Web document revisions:
□ □ □ □ □
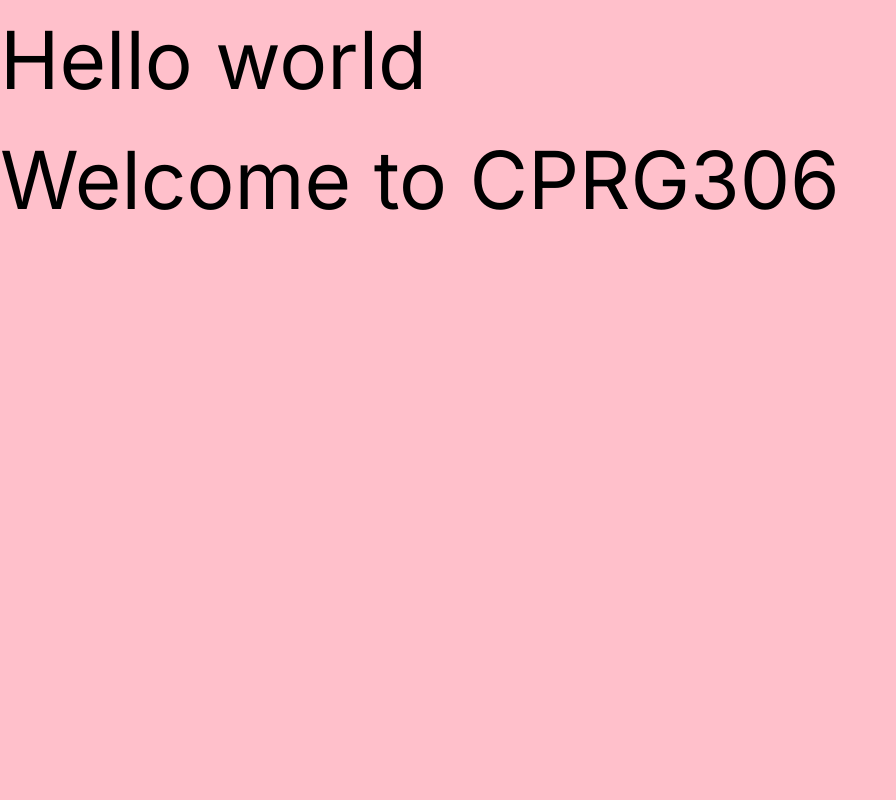
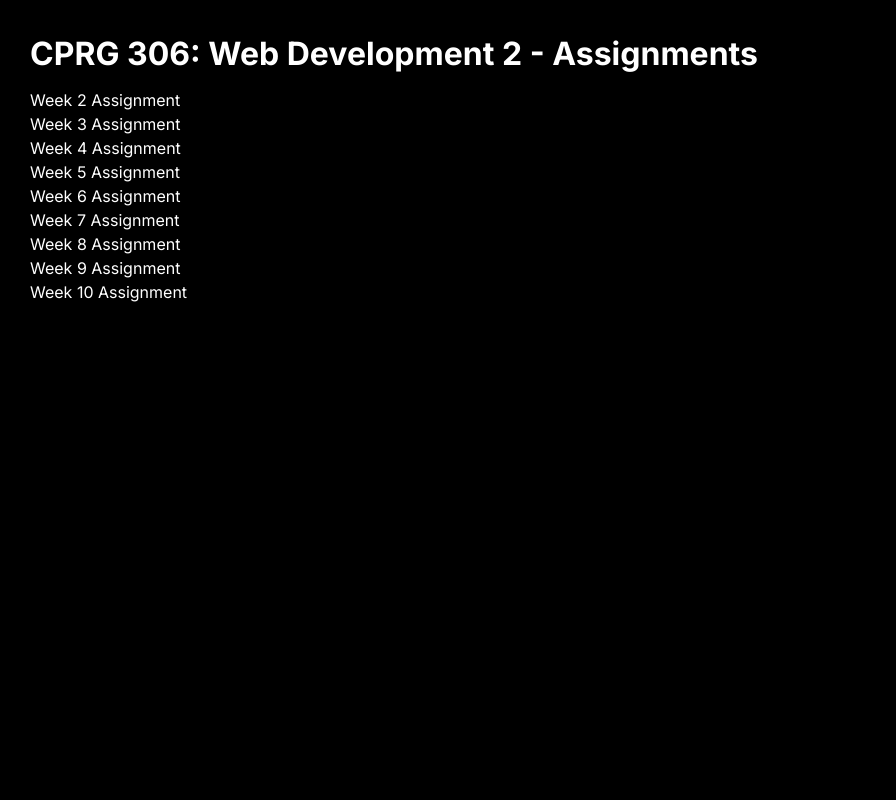
Before and after one commit to ChonthichaJessie/cprg306-assignments, a Next.js app: page / in a window 1280 px wide. Shown: the top 800 px of the page, without its empty margins (0-896 px from the left). Built offline with nearby package versions, Linux system fonts and the light colour scheme.

Commit message:
updated as example output

```diff
--- a/app/page.js
+++ b/app/page.js
@@ -1,22 +1,49 @@
-'use client'
+"use client";
 import React from "react";
 import styled from "styled-components";
 
 const Home = () => {
   return (
-    <Wrapping>
-      <Content>Hello world</Content>
-      <Content>Welcome to CPRG306</Content>
-    </Wrapping>
+    <Wrapper>
+      <Heading>CPRG 306: Web Development 2 - Assignments</Heading>
+      <Assignment>
+        <a href="./week-2">Week 2 Assignment</a>
+        <a>Week 3 Assignment</a>
+        <a>Week 4 Assignment</a>
+        <a>Week 5 Assignment</a>
+        <a>Week 6 Assignment</a>
+        <a>Week 7 Assignment</a>
+        <a>Week 8 Assignment</a>
+        <a>Week 9 Assignment</a>
+        <a>Week 10 Assignment</a>
+      </Assignment>
+    </Wrapper>
   );
 };
+
 export default Home;
 
-export const Content = styled.p`
-  font-size: 80px;
-`
-export const Wrapping = styled.div`
-  width: 100%;
-  height: 1800px;
-  background: pink;
-`
+const Wrapper = styled.div`
+  display: flex;
+  flex-direction: column;
+  width: 100vw;
+  height: 100vw;
+  background-color: black;
+`;
+
+const Heading = styled.h1`
+  font-size: 2rem;
+  font-weight: bold;
+  margin-top: 30px;
+  margin-bottom: 10px;
+  color: white;
+  margin-left: 30px;
+`;
+
+const Assignment = styled.div`
+  display: flex;
+  flex-direction: column;
+  color: white;
+  margin-left: 30px;
+
+`;
--- /dev/null
+++ b/app/week-2/page.js
@@ -0,0 +1,25 @@
+"use client";
+import React from "react";
+import styled from "styled-components";
+import StudentInfo from "./student-info";
+
+const Page = () => {
+  return (
+    <Wrapper>
+      <Heading>Shopping List</Heading>
+      <StudentInfo />
+    </Wrapper>
+  );
+};
+
+export default Page;
+
+const Heading = styled.h1`
+  color: white;
+`;
+
+const Wrapper = styled.div`
+  width: 100vw;
+  height: 100vW;
+  background-color: black;
+  `;
--- /dev/null
+++ b/app/week-2/student-info.js
@@ -0,0 +1,23 @@
+import React from "react";
+import styled from "styled-components";
+
+const StudentInfo = () => {
+  return (
+    <>
+      <Heading>Jessie Chonthicha</Heading>
+      <Link href="https://github.com/ChonthichaJessie/cprg306-assignments.git">
+        Github link
+      </Link>
+    </>
+  );
+};
+
+export default StudentInfo;
+
+const Heading = styled.h1`
+  color: white;
+`;
+
+const Link = styled.a`
+  color: white;
+`;
```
□ □ □ □ □
§ **ASSIGNMENT**: Retype the data above as given, letting no picture into the copy.

§ **ANSWER SECTION**:
Before and after one commit to ChonthichaJessie/cprg306-assignments, a Next.js app: page / in a window 1280 px wide. Shown: the top 800 px of the page, without its empty margins (0-896 px from the left). Built offline with nearby package versions, Linux system fonts and the light colour scheme.

Commit message:
updated as example output

```diff
--- a/app/page.js
+++ b/app/page.js
@@ -1,22 +1,49 @@
-'use client'
+"use client";
 import React from "react";
 import styled from "styled-components";
 
 const Home = () => {
   return (
-    <Wrapping>
-      <Content>Hello world</Content>
-      <Content>Welcome to CPRG306</Content>
-    </Wrapping>
+    <Wrapper>
+      <Heading>CPRG 306: Web Development 2 - Assignments</Heading>
+      <Assignment>
+        <a href="./week-2">Week 2 Assignment</a>
+        <a>Week 3 Assignment</a>
+        <a>Week 4 Assignment</a>
+        <a>Week 5 Assignment</a>
+        <a>Week 6 Assignment</a>
+        <a>Week 7 Assignment</a>
+        <a>Week 8 Assignment</a>
+        <a>Week 9 Assignment</a>
+        <a>Week 10 Assignment</a>
+      </Assignment>
+    </Wrapper>
   );
 };
+
 export default Home;
 
-export const Content = styled.p`
-  font-size: 80px;
-`
-export const Wrapping = styled.div`
-  width: 100%;
-  height: 1800px;
-  background: pink;
-`
+const Wrapper = styled.div`
+  display: flex;
+  flex-direction: column;
+  width: 100vw;
+  height: 100vw;
+  background-color: black;
+`;
+
+const Heading = styled.h1`
+  font-size: 2rem;
+  font-weight: bold;
+  margin-top: 30px;
+  margin-bottom: 10px;
+  color: white;
+  margin-left: 30px;
+`;
+
+const Assignment = styled.div`
+  display: flex;
+  flex-direction: column;
+  color: white;
+  margin-left: 30px;
+
+`;
--- /dev/null
+++ b/app/week-2/page.js
@@ -0,0 +1,25 @@
+"use client";
+import React from "react";
+import styled from "styled-components";
+import StudentInfo from "./student-info";
+
+const Page = () => {
+  return (
+    <Wrapper>
+      <Heading>Shopping List</Heading>
+      <StudentInfo />
+    </Wrapper>
+  );
+};
+
+export default Page;
+
+const Heading = styled.h1`
+  color: white;
+`;
+
+const Wrapper = styled.div`
+  width: 100vw;
+  height: 100vW;
+  background-color: black;
+  `;
--- /dev/null
+++ b/app/week-2/student-info.js
@@ -0,0 +1,23 @@
+import React from "react";
+import styled from "styled-components";
+
+const StudentInfo = () => {
+  return (
+    <>
+      <Heading>Jessie Chonthicha</Heading>
+      <Link href="https://github.com/ChonthichaJessie/cprg306-assignments.git">
+        Github link
+      </Link>
+    </>
+  );
+};
+
+export default StudentInfo;
+
+const Heading = styled.h1`
+  color: white;
+`;
+
+const Link = styled.a`
+  color: white;
+`;
```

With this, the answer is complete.